### ABOUT THIS EXERCISE
Every record that follows should be written out word for word; the pictures stay out.

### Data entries
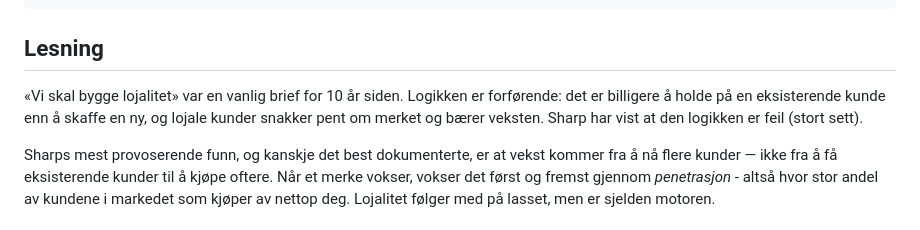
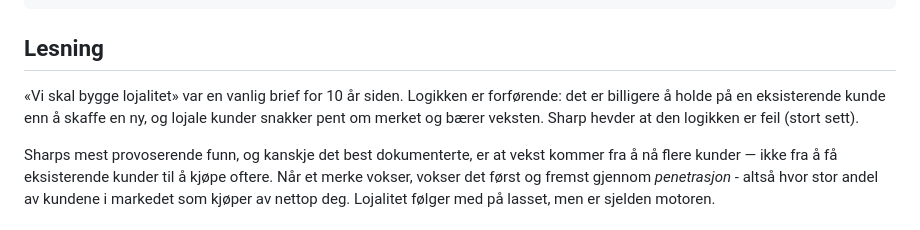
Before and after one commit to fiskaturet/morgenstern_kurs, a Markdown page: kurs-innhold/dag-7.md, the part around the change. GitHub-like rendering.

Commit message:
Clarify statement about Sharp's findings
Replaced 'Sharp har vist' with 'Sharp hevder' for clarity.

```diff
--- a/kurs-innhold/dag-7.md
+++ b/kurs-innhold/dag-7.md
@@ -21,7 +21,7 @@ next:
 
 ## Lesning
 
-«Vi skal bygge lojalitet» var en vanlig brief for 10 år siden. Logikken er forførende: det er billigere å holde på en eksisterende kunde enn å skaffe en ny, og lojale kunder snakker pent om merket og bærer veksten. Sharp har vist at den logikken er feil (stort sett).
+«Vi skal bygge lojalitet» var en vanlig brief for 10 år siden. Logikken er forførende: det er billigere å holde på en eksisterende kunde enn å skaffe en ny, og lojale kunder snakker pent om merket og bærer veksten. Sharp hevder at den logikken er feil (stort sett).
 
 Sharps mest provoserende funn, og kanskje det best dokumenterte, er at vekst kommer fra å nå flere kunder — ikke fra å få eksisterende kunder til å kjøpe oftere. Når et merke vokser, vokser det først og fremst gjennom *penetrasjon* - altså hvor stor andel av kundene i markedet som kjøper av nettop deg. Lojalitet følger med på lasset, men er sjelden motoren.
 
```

### ANSWER FOR THE TASK
Before and after one commit to fiskaturet/morgenstern_kurs, a Markdown page: kurs-innhold/dag-7.md, the part around the change. GitHub-like rendering.

Commit message:
Clarify statement about Sharp's findings
Replaced 'Sharp har vist' with 'Sharp hevder' for clarity.

```diff
--- a/kurs-innhold/dag-7.md
+++ b/kurs-innhold/dag-7.md
@@ -21,7 +21,7 @@ next:
 
 ## Lesning
 
-«Vi skal bygge lojalitet» var en vanlig brief for 10 år siden. Logikken er forførende: det er billigere å holde på en eksisterende kunde enn å skaffe en ny, og lojale kunder snakker pent om merket og bærer veksten. Sharp har vist at den logikken er feil (stort sett).
+«Vi skal bygge lojalitet» var en vanlig brief for 10 år siden. Logikken er forførende: det er billigere å holde på en eksisterende kunde enn å skaffe en ny, og lojale kunder snakker pent om merket og bærer veksten. Sharp hevder at den logikken er feil (stort sett).
 
 Sharps mest provoserende funn, og kanskje det best dokumenterte, er at vekst kommer fra å nå flere kunder — ikke fra å få eksisterende kunder til å kjøpe oftere. Når et merke vokser, vokser det først og fremst gjennom *penetrasjon* - altså hvor stor andel av kundene i markedet som kjøper av nettop deg. Lojalitet følger med på lasset, men er sjelden motoren.
 
```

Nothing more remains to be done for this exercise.